- EXERCISE:
Among the entries that follow, how many lines contain the string "partnerCode"? Answer with that number only.

Records from a data source:
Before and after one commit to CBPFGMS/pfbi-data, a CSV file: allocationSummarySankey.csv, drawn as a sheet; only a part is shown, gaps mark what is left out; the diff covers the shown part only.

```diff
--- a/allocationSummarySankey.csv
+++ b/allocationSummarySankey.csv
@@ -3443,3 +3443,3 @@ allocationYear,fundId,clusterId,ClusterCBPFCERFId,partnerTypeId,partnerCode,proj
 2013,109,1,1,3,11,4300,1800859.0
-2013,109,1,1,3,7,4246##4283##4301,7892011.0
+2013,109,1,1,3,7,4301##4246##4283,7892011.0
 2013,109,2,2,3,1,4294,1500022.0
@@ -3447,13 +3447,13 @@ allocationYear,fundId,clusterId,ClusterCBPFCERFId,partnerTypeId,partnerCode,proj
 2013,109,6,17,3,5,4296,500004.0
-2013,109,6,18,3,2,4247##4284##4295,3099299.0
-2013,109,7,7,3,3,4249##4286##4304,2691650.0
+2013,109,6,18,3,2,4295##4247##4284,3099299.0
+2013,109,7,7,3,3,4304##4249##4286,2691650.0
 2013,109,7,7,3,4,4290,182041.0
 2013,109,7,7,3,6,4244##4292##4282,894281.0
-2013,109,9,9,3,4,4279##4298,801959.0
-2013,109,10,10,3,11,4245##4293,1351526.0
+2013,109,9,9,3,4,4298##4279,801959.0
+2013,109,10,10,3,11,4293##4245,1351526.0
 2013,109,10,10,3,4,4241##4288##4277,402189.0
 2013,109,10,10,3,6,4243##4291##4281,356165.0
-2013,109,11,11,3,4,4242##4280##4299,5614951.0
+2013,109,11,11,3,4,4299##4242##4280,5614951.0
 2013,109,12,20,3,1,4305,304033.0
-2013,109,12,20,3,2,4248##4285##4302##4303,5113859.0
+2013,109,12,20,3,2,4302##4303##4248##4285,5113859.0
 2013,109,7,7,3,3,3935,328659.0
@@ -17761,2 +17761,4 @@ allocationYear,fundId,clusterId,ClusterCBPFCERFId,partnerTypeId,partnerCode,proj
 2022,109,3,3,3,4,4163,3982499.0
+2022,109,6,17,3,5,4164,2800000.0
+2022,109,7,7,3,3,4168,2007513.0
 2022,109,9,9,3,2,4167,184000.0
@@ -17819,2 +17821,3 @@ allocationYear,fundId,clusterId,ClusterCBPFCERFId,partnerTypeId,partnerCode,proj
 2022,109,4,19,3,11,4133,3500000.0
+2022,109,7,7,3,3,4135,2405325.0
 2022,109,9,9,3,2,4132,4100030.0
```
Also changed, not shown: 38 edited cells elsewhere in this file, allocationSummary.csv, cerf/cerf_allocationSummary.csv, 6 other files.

- ANSWER FOR THE TASK:
4